US lower house creates path to citizenship for migrants
The speaker of the US House of Representatives, Nancy Pelosi, holds a press conference at the Capitol in Washington on Jun. 4, 2019. EPA-EFE/Jim Lo Scalzo
Speaker of the House from California Nancy Pelosi, along with other democratic representatives, speaks to the media about the American Dream and Promise Act in the US Capitol in Washington, DC, USA, Jun. 4, 2019. EPA-EFE/JIM LO SCALZO
Washington, DC, Jun 4 (efe-epa).- Democrats in the US House of Representatives used their majority status on Tuesday to pass a bill that contemplates a path to citizenship for more than 2.5 million immigrants who entered the country without authorization or with only temporary status.
The House voted 237-187 in favor of the DREAM and Promise Act of 2019, as seven Republicans joined the Democrats in supporting the measure.
Prospects for the legislation in the Republican-controlled Senate are dim.
Building on the two-decade old DREAM Act, aimed at providing relief to undocumented young people who were brought to the United States as children, the bill would make it possible for participants in three existing programs to obtain permanent residency.
The largest contingent of potential beneficiaries comprises the more than 700,000 undocumented youth who enjoy protection from deportation under the Deferred Action for Childhood Arrivals (DACA) initiative, known as "Dreamers."
DACA began in 2012 under then-President Barack Obama.
Another group consists of more than 300,000 people who have been allowed to live and work in the US by virtue of Temporary Protected Status (TPS), which is extended to migrants from countries affected by natural disasters and conflicts.
El Salvador, Honduras, Nicaragua and Haiti are the main countries of origin for TPS beneficiaries.
The bill would also open the door to legal permanent residence for Liberian immigrants who fall into the category of Deferred Enforced Departure (DED).
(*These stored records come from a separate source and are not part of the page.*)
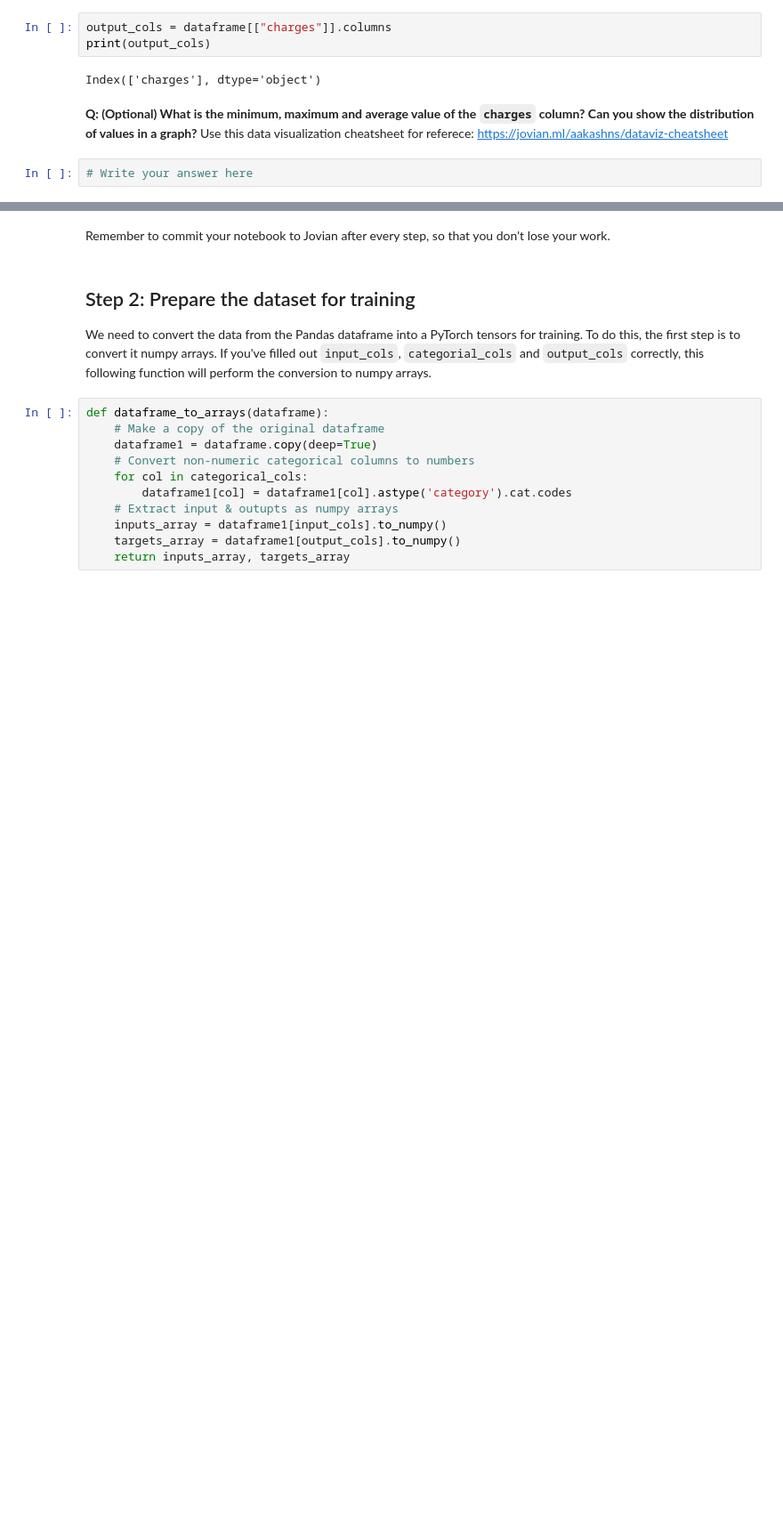
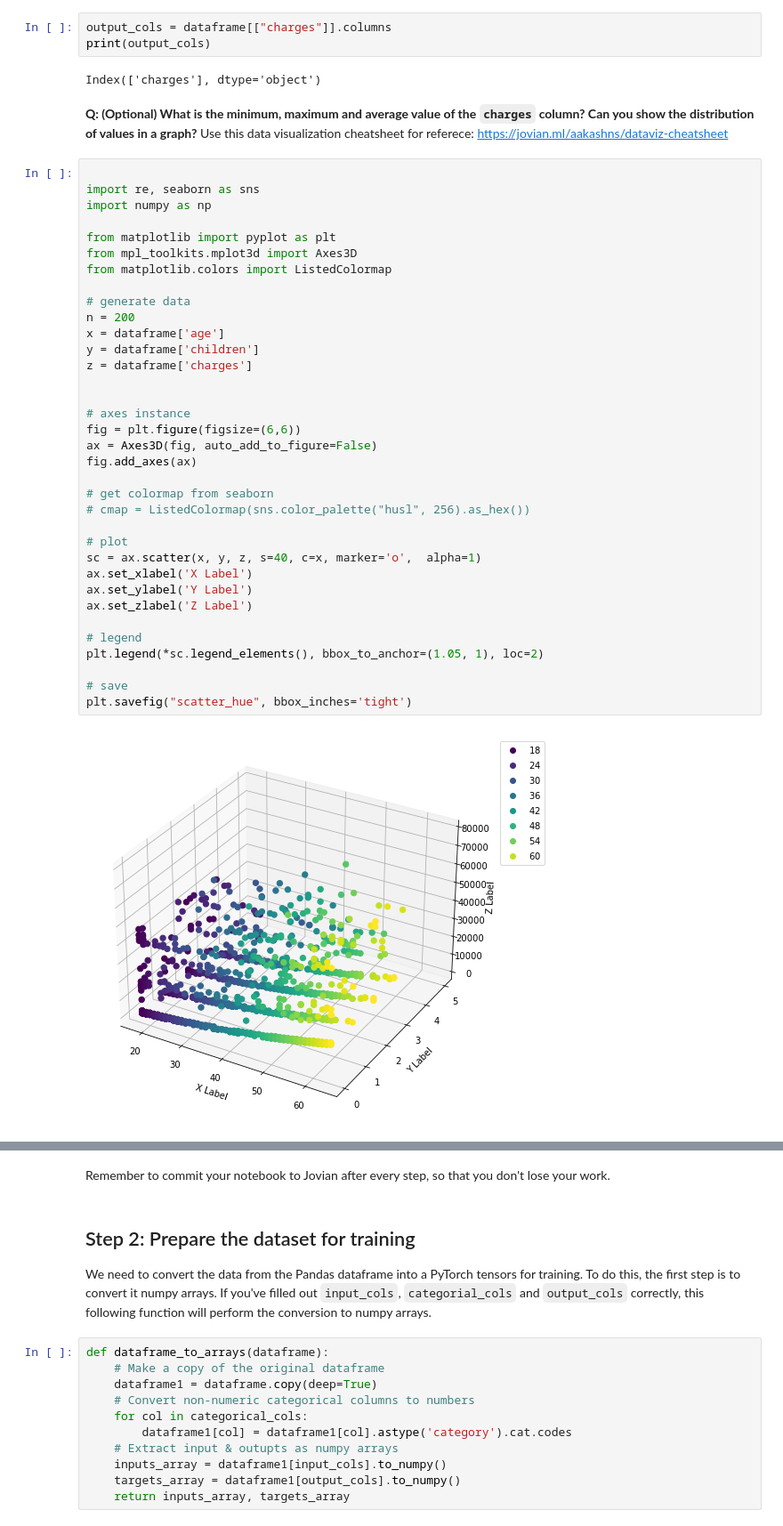
Before and after one commit to hizuka590/learning-pytorch, a Jupyter notebook: 02-insurance-linear-regression/02-insurance-linear.ipynb, the cells around one changed output, grey strips where cells are left out. Shown: that part at 89% size. Saved outputs shown, nothing was run; the diff lists cells and outputs as text; blank space fills up the shorter version.

```diff
--- a/02-insurance-linear-regression/02-insurance-linear.ipynb
+++ b/02-insurance-linear-regression/02-insurance-linear.ipynb
@@ -137,5 +136,40 @@ Index(['charges'], dtype='object')
 # %% [markdown]
 **Q: (Optional) What is the minimum, maximum and average value of the `charges` column? Can you show the distribution of values in a graph?**
 Use this data visualization cheatsheet for referece: https://jovian.ml/aakashns/dataviz-cheatsheet
-# %%
-# Write your answer here
+# %%
+
+import re, seaborn as sns
+import numpy as np
+
+from matplotlib import pyplot as plt
+from mpl_toolkits.mplot3d import Axes3D
+from matplotlib.colors import ListedColormap
+
+# generate data
+n = 200
+x = dataframe['age']
+y = dataframe['children']
+z = dataframe['charges']
+
+
+# axes instance
+fig = plt.figure(figsize=(6,6))
+ax = Axes3D(fig, auto_add_to_figure=False)
+fig.add_axes(ax)
+
+# get colormap from seaborn
+# cmap = ListedColormap(sns.color_palette("husl", 256).as_hex())
+
+# plot
+sc = ax.scatter(x, y, z, s=40, c=x, marker='o',  alpha=1)
+ax.set_xlabel('X Label')
+ax.set_ylabel('Y Label')
+ax.set_zlabel('Z Label')
+
+# legend
+plt.legend(*sc.legend_elements(), bbox_to_anchor=(1.05, 1), loc=2)
+
+# save
+plt.savefig("scatter_hue", bbox_inches='tight')
+# %% [output]
+[figure, added]
```
Also changed, not shown: parts of 39 cells of this notebook, 13 other files.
When the bill received the 218th vote ensuring its passage, visitors in the House gallery burst into chants of "Si se puede!" and "Yes, we can!"
All of the Democratic members stood and applauded at the conclusion of the voting, while some, including Alexandria Ocasio-Cortez of New York, joined in the chants.
President Donald Trump announced in 2017 that he would scrap DACA on March 5, 2018, if Congress could not come up with a permanent legislative fix to resolve the issue of the Dreamers.
But the deadline came and went and DACA remains in effect, thanks to federal court decisions preventing the administration from ending the program. EFE